| Quote #1
"That is an expression, Sir John," said Marianne warmly, "which I particularly dislike. I abhor every common-place phrase by which wit is intended; and 'setting one's cap at a man,' or 'making a conquest,' are the most odious of all. Their tendency is gross and illiberal; and if their construction could ever be deemed clever, time has long ago destroyed all its ingenuity." (9.16)
Marianne expresses her dislike for perfectly normal colloquial speech, which she finds too crude entirely. While Sir John could be a bit less direct and blunt, we have to say that he does manage to communicate more clearly than some of the other characters. Perhaps some of Marianne's troubles come from her desire to phrase everything poetically.
| Quote #2

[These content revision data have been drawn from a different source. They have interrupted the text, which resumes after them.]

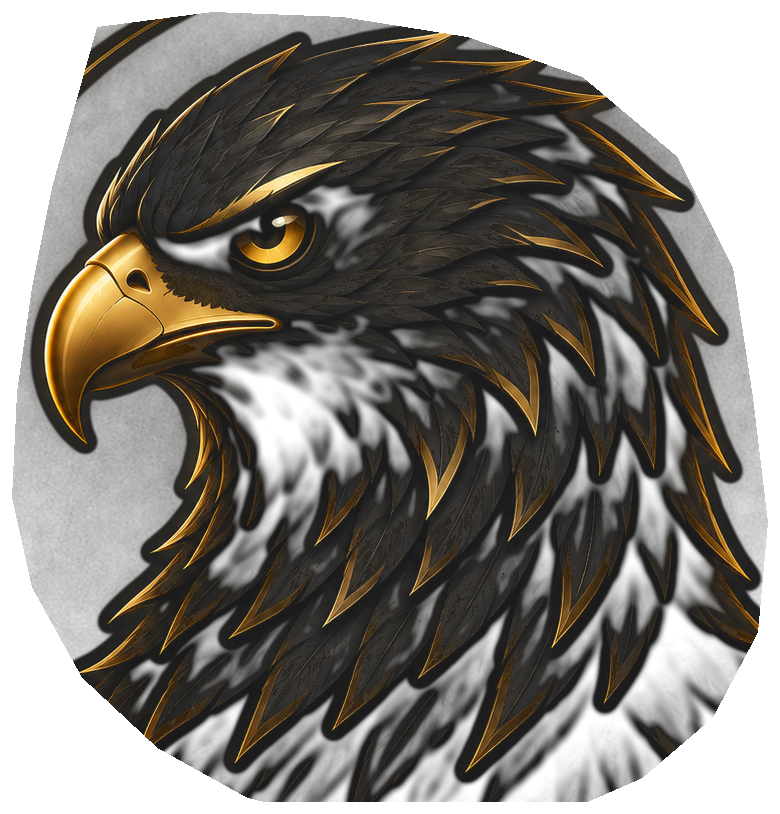
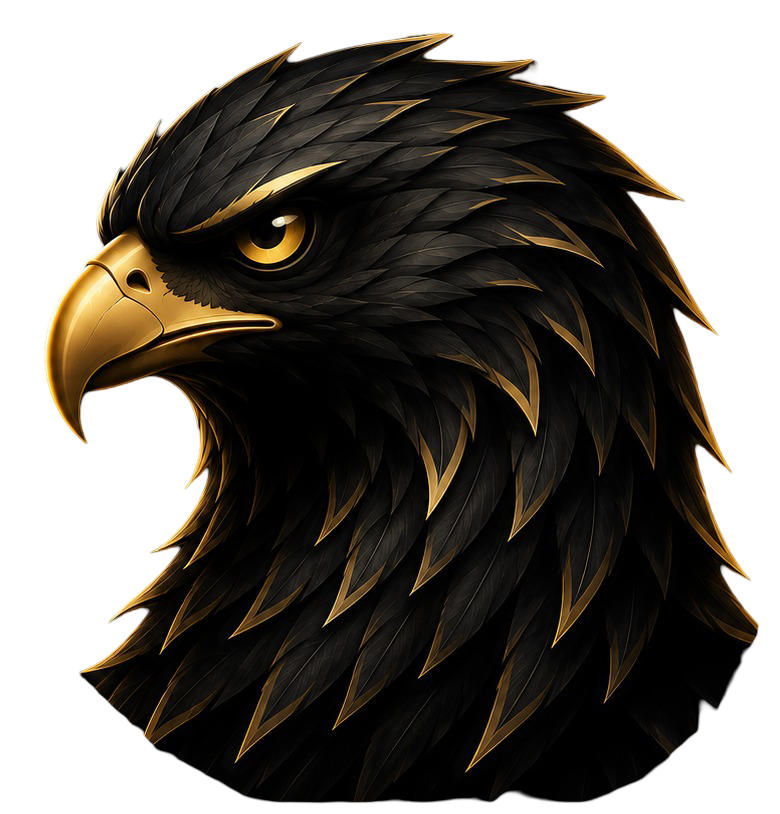
refine Dhaar AI CFO hero

diff --git a/src/app/dashboard/ai-cfo/page.tsx b/src/app/dashboard/ai-cfo/page.tsx
@@ -40,15 +40,23 @@ function formatCurrency(value: number) {
 }
 
 function getMetricStatus(
-  type: "revenue" | "expenses" | "profit" | "receivables",
+  type:
+    | "revenue"
+    | "expenses"
+    | "profit"
+    | "receivables",
   value: number
 ) {
   if (type === "revenue") {
-    return value > 0 ? "Strong activity" : "No revenue yet";
+    return value > 0
+      ? "Strong activity"
+      : "No revenue yet";
   }
 
   if (type === "expenses") {
-    return value === 0 ? "No expenses recorded" : "Under review";
+    return value === 0
+      ? "No expenses recorded"
+      : "Under review";
   }
 
   if (type === "profit") {
@@ -57,11 +65,9 @@ function getMetricStatus(
     return "Break-even";
   }
 
-  if (value > 0) {
-    return "Needs attention";
-  }
-
-  return "Clear";
+  return value > 0
+    ? "Needs attention"
+    : "Clear";
 }
 
 export default async function AICFOPage() {
@@ -73,9 +79,18 @@ export default async function AICFOPage() {
 
   const greeting = getGreeting();
 
-  const revenue = Number(report.finance.revenue ?? 0);
-  const expenses = Number(report.finance.expenses ?? 0);
-  const profit = Number(report.finance.profit ?? 0);
+  const revenue = Number(
+    report.finance.revenue ?? 0
+  );
+
+  const expenses = Number(
+    report.finance.expenses ?? 0
+  );
+
+  const profit = Number(
+    report.finance.profit ?? 0
+  );
+
   const receivables = Number(
     report.finance.outstandingReceivables ?? 0
   );
@@ -85,7 +100,7 @@ export default async function AICFOPage() {
       <div className="mx-auto w-full max-w-7xl">
 
         {/* =====================================================
-            DHAAR EXECUTIVE HERO
+            DHAAR / AI CFO EXECUTIVE HERO
         ====================================================== */}
 
         <section
@@ -105,57 +120,61 @@ export default async function AICFOPage() {
             lg:py-10
           "
         >
-          {/* Gold atmospheric light */}
+
+          {/* Subtle gold atmosphere */}
           <div
             aria-hidden="true"
             className="
               pointer-events-none
               absolute
               right-[-120px]
-              top-[-140px]
+              top-[-160px]
               h-[520px]
               w-[520px]
               rounded-full
-              bg-[#D4AF37]/[0.055]
+              bg-[#D4AF37]/[0.045]
               blur-[150px]
             "
           />
 
-          {/* Secondary ambient light */}
           <div
             aria-hidden="true"
             className="
               pointer-events-none
               absolute
               bottom-[-180px]
-              right-[15%]
+              right-[18%]
               h-[360px]
               w-[360px]
               rounded-full
-              bg-[#D4AF37]/[0.025]
+              bg-[#D4AF37]/[0.018]
               blur-[130px]
             "
           />
 
-          {/* Dhaar */}
+          {/* =================================================
+              DHAAR
+          ================================================== */}
+
           <div
             aria-hidden="true"
             className="
               pointer-events-none
               absolute
-              right-[-55px]
-              top-[-45px]
+              right-[-35px]
+              top-[-25px]
               hidden
-              h-[440px]
+              h-[430px]
               w-[430px]
               sm:block
-              lg:right-[-15px]
-              lg:top-[-70px]
-              lg:h-[520px]
-              lg:w-[510px]
-              xl:right-0
-              xl:h-[560px]
-              xl:w-[550px]
+              lg:right-[-5px]
+              lg:top-[-45px]
+              lg:h-[485px]
+              lg:w-[485px]
+              xl:right-[5px]
+              xl:top-[-55px]
+              xl:h-[515px]
+              xl:w-[515px]
             "
           >
             <Image
@@ -163,26 +182,30 @@ export default async function AICFOPage() {
               alt=""
               fill
               priority
-              sizes="550px"
+              sizes="515px"
               className="
                 object-contain
                 object-center
+                mix-blend-screen
               "
             />
           </div>
 
-          {/* Content */}
+          {/* =================================================
+              HERO CONTENT
+          ================================================== */}
+
           <div
             className="
               relative
               z-10
               max-w-4xl
-              lg:pr-[340px]
-              xl:pr-[410px]
+              lg:pr-[330px]
+              xl:pr-[390px]
             "
           >
 
-            {/* Identity */}
+            {/* Dhaar identity */}
             <div className="flex items-center gap-4">
 
               <div
@@ -267,7 +290,10 @@ export default async function AICFOPage() {
 
             </div>
 
-            {/* Financial Metrics */}
+            {/* =================================================
+                FINANCIAL METRICS
+            ================================================== */}
+
             <div
               className="
                 mt-8
@@ -278,7 +304,6 @@ export default async function AICFOPage() {
               "
             >
 
-              {/* Revenue */}
               <div
                 className="
                   rounded-2xl
@@ -287,7 +312,6 @@ export default async function AICFOPage() {
                   bg-white/[0.025]
                   px-4
                   py-4
-                  backdrop-blur-sm
                 "
               >
                 <p className="text-[10px] uppercase tracking-[0.18em] text-zinc-600">
@@ -299,11 +323,13 @@ export default async function AICFOPage() {
                 </p>
 
                 <p className="mt-2 text-[10px] text-zinc-500">
-                  {getMetricStatus("revenue", revenue)}
+                  {getMetricStatus(
+                    "revenue",
+                    revenue
+                  )}
                 </p>
               </div>
 
-              {/* Expenses */}
               <div
                 className="
                   rounded-2xl
@@ -312,7 +338,6 @@ export default async function AICFOPage() {
                   bg-white/[0.025]
                   px-4
                   py-4
-                  backdrop-blur-sm
                 "
               >
                 <p className="text-[10px] uppercase tracking-[0.18em] text-zinc-600">
@@ -324,11 +349,13 @@ export default async function AICFOPage() {
                 </p>
 
                 <p className="mt-2 text-[10px] text-zinc-500">
-                  {getMetricStatus("expenses", expenses)}
+                  {getMetricStatus(
+                    "expenses",
+                    expenses
+                  )}
                 </p>
               </div>
 
-              {/* Profit */}
               <div
                 className="
                   rounded-2xl
@@ -337,7 +364,6 @@ export default async function AICFOPage() {
                   bg-white/[0.025]
                   px-4
                   py-4
-                  backdrop-blur-sm
                 "
               >
                 <p className="text-[10px] uppercase tracking-[0.18em] text-zinc-600">
@@ -349,11 +375,13 @@ export default async function AICFOPage() {
                 </p>
 
                 <p className="mt-2 text-[10px] text-zinc-500">
-                  {getMetricStatus("profit", profit)}
+                  {getMetricStatus(
+                    "profit",
+                    profit
+                  )}
                 </p>
               </div>
 
-              {/* Receivables */}
               <div
                 className="
                   rounded-2xl
@@ -362,7 +390,6 @@ export default async function AICFOPage() {
                   bg-white/[0.025]
                   px-4
                   py-4
-                  backdrop-blur-sm
                 "
               >
                 <p className="text-[10px] uppercase tracking-[0.18em] text-zinc-600">
@@ -391,10 +418,10 @@ export default async function AICFOPage() {
             className="
               relative
               mx-auto
-              mt-6
-              h-[300px]
+              mt-5
+              h-[260px]
               w-full
-              max-w-[360px]
+              max-w-[330px]
               sm:hidden
             "
           >
@@ -402,8 +429,11 @@ export default async function AICFOPage() {
               src="/images/dhaar/dhaar-mascot.png"
               alt=""
               fill
-              sizes="360px"
-              className="object-contain"
+              sizes="330px"
+              className="
+                object-contain
+                mix-blend-screen
+              "
             />
           </div>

Elinor's uneasiness was at least equal to her mother's. She thought of what had just passed with anxiety and distrust. Willoughby's behaviour in taking leave of them, his embarrassment, and affectation of cheerfulness, and, above all, his unwillingness to accept her mother's invitation, a backwardness so unlike a lover -- so unlike himself, greatly disturbed her. One moment she feared that no serious design had ever been formed on his side; and the next that some unfortunate quarrel had taken place between him and her sister; the distress in which Marianne had quitted the room was such as a serious quarrel could most reasonably account for, though when she considered what Marianne's love for him was, a quarrel seemed almost impossible. (15.11)
Willoughby's change in attitude is clear from the shift in his mode of conversation – which Elinor's canny ear picks up. She, unlike some of the other characters, constantly tries to read between the lines of everyone's discourse, where most of the truth is usually found.
| Quote #3
"I have not wanted syllables where actions have spoken so plainly." (15.14)
Mrs. Dashwood is willing to accept actions and implications rather than actual declarations – a dangerous tactic in this proper, convention-bound society.